▶ [Task to carry out] Among the entries below, find each line holding "were" and return it.

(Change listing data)
▬▬▬▬▬▬▬▬▬▬
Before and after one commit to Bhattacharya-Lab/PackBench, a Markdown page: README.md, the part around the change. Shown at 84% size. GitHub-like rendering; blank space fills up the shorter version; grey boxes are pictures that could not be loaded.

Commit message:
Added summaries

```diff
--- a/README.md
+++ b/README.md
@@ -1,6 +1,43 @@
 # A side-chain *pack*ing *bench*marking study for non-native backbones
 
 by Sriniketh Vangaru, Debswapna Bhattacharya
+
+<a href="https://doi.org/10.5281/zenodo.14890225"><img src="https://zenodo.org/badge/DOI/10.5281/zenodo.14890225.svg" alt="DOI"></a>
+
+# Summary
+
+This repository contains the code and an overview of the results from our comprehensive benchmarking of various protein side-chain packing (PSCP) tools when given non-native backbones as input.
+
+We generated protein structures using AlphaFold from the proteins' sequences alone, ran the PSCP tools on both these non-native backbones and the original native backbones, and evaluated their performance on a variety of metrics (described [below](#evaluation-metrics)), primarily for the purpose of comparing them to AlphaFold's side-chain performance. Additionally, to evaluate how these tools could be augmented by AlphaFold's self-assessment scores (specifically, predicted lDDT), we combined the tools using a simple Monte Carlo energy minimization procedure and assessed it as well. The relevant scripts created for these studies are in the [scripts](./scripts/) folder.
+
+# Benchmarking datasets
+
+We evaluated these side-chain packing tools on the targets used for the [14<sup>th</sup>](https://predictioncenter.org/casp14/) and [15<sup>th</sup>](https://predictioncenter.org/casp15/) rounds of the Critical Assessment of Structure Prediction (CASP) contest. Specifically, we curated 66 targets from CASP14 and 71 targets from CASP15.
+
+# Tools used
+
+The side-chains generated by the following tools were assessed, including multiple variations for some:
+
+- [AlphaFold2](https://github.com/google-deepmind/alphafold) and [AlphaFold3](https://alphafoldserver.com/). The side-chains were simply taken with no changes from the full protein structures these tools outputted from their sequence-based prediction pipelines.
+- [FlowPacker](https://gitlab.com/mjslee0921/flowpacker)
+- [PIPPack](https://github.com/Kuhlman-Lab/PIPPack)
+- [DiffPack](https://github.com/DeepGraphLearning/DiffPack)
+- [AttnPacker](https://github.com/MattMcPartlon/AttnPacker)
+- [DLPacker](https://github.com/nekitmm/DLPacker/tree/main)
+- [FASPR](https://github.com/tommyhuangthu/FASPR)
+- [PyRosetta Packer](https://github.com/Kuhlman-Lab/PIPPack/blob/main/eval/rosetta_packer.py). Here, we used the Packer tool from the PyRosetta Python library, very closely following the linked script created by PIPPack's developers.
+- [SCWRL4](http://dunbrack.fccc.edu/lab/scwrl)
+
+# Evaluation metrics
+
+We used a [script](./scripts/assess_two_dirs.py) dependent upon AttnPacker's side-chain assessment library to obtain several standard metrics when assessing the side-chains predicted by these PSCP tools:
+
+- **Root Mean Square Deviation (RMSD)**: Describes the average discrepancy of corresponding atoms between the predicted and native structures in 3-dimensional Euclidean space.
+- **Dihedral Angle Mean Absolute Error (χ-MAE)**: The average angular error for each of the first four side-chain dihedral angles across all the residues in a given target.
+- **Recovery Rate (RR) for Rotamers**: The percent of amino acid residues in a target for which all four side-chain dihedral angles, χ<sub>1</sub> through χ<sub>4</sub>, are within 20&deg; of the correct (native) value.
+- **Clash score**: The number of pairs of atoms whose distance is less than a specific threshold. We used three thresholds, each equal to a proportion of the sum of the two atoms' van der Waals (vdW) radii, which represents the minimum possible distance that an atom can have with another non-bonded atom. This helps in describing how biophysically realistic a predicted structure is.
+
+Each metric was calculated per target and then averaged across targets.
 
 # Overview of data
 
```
▬▬▬▬▬▬▬▬▬▬
▶ [Solution to the problem]
+The side-chains generated by the following tools were assessed, including multiple variations for some:
+- [AlphaFold2](https://github.com/google-deepmind/alphafold) and [AlphaFold3](https://alphafoldserver.com/). The side-chains were simply taken with no changes from the full protein structures these tools outputted from their sequence-based prediction pipelines.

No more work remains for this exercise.